So we need to foster an environment where due diligence is the norm, and that we eliminate some of the negligence, eliminate some of the inherent vulnerabilities in these infrastructures so that we can all sleep a little easier at night.

BROWN: Winn, real quick…

BLACK: Aaron?

BROWN: Yeah, go ahead.

BLACK: I’d like to add one thing to this.

BROWN: Please. Please.

BLACK: The four guys you have got on the air tonight are all auslanders. We are all people who are outside the Beltway. We are all people who have talked about this stuff for a decade and have not been part of the governmental process.

STEELE: And are still not being listened to today.

BLACK: Yeah, and that’s true. And one of the key things that the Office of Homeland Security and the Bush administration has to do now is reach out beyond the Beltway, reach out to the people who are extraordinary and unconventional thinkers.
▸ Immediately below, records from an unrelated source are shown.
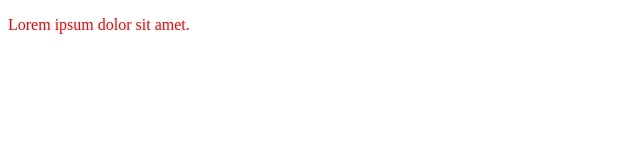
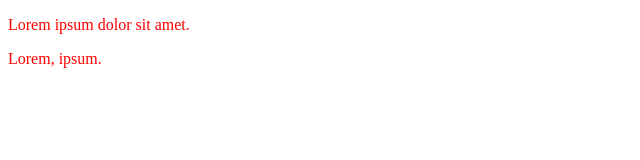
Before and after one commit to logotipza/git-git, a plain HTML site: page index.html in a window 1280 px wide. Shown: the full height of the page, 0-640 px from the left. Drawn offline with Linux system fonts and the light colour scheme.

Commit message:
new commit

```diff
--- a/index.html
+++ b/index.html
@@ -9,5 +9,8 @@
 </head>
 <body>
     <p>Lorem ipsum dolor sit amet.</p>
+    <div id="hello__hello">
+        <p>Lorem, ipsum.</p>
+    </div>
 </body>
 </html>
--- a/style.css
+++ b/style.css
@@ -1,3 +1,6 @@
 p{
     color: red;
 }
+#hello__hello {
+    color: blue;
+}
```
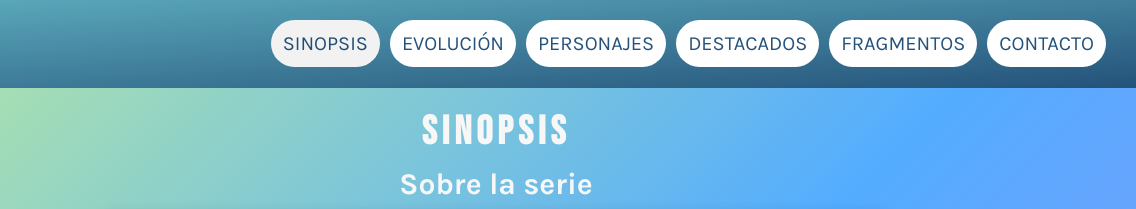
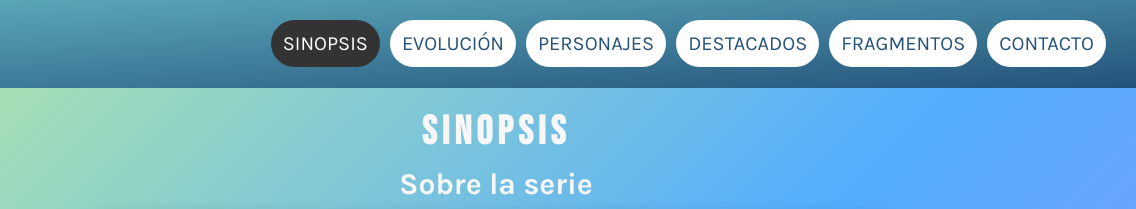
Before and after one commit to ElenaTibekina/25.1_IDM_DWM2AV-TIBEKINA-PARCIAL_1, a plain HTML site: page index.html in a window 1280 px wide. In both pictures the pointer is over the link "SINOPSIS". Shown: the top 209 px of the page, 144-1280 px from the left. Drawn offline with Linux system fonts and the light colour scheme.

Commit message:
Update button.css

```diff
--- a/css/components/button.css
+++ b/css/components/button.css
@@ -17,11 +17,6 @@
 .btn:focus,
 .btn:hover {
     outline: none;
-    filter: brightness(0.95);
-}
-
-.btn:active {
-    filter: brightness(0.9);
 }
 
 .btn--white {
@@ -31,7 +26,8 @@
 
 .btn--white:focus,
 .btn--white:hover {
-    color: var(--color-primary-dark);
+    background-color: var(--color-grey-dark-3);
+    color: var(--color-white);
 }
 
 .btn--primary {
@@ -41,5 +37,5 @@
 
 .btn--primary:focus,
 .btn--primary:hover {
-    background-color: var(--color-primary);
+    background-color: var(--color-tertiary-light);
 }
```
And there are a cadre of those people available — we’re not the only four — and bring them into the process.

Think of it this way: the two major attacks that have taken place against the United States in the last seven weeks were not properly anticipated by the conventional thinkers in the government. Unconventional thinking, built around the premise of coming up with fast, agile and unexpected responses to these kinds of attacks, is critical now.

BROWN: Do any of you see in — just in the last seven weeks — that the government is more willing or even eager to work outside its traditional bureaucracies? I’ll take that as a no, I guess. DEVOST: I think I — I actually have encountered that a little. I think we are starting to see a few outreach initiatives. I just don’t think they’re as strong as they should be.

And there are some unconventional thinkers that are being brought in and some ideas being explored, such as the one that you mentioned earlier with Hollywood screen writers and producers and directors being brought in to think about those issues. Those are the things that wouldn’t have been done prior to September 11th that are now starting to make it into the mainstream but it’s certainly not nearly enough.

STEELE: No, now wait a minute. That’s absolutely wrong. There are some good people that are being brought in, but that is one Beltway remove. Calling in RAND or Booz Allen to bring in their resident geek does not cut it with me. The Pentagon has suddenly rediscovered that homeland defense should be its number one mission. They have not moved dollar one. They have not come up with concepts, doctrine. They are not changing anything about how they create a homeland defense command that Tom Ridge can take over.

BROWN: About a half minute. Who wants to take the next shot here?

SCHWARTAU: Security awareness. This has got — a battle that we’ve all been talking about for an awful long time inside the groups — whether we’re in the box or outside the box. But finally — we’ve been preaching for a decade — this is going to hit folks at home. And it’s hitting folks at home right now. Not only from the terrorist attacks we’ve seen, but from the way the cyberattacks are occurring and are going to increasingly occur. We have to get the folks at home to be aware of it, of what can go wrong and to become part of the solution and not part of the problem.

BROWN: I don’t know if the government will call on you guys again, but I will. Thank you very much.

STEELE: The people are what matter.

BROWN: Well, I don’t know if I represent them. But I’ll call. I hope you’ll join us again. You were all terrific today.

STEELE: Thank you.

DEVOST: Thank you.

SCHWARTAU: Thank you.

BROWN: An interesting couple of segments there. Thanks. Just ahead, a relic of the Cold War. Now it’s got the toughest job in America’s new war, very possibly targeting an American airliner for destruction. NORAD, when we come back.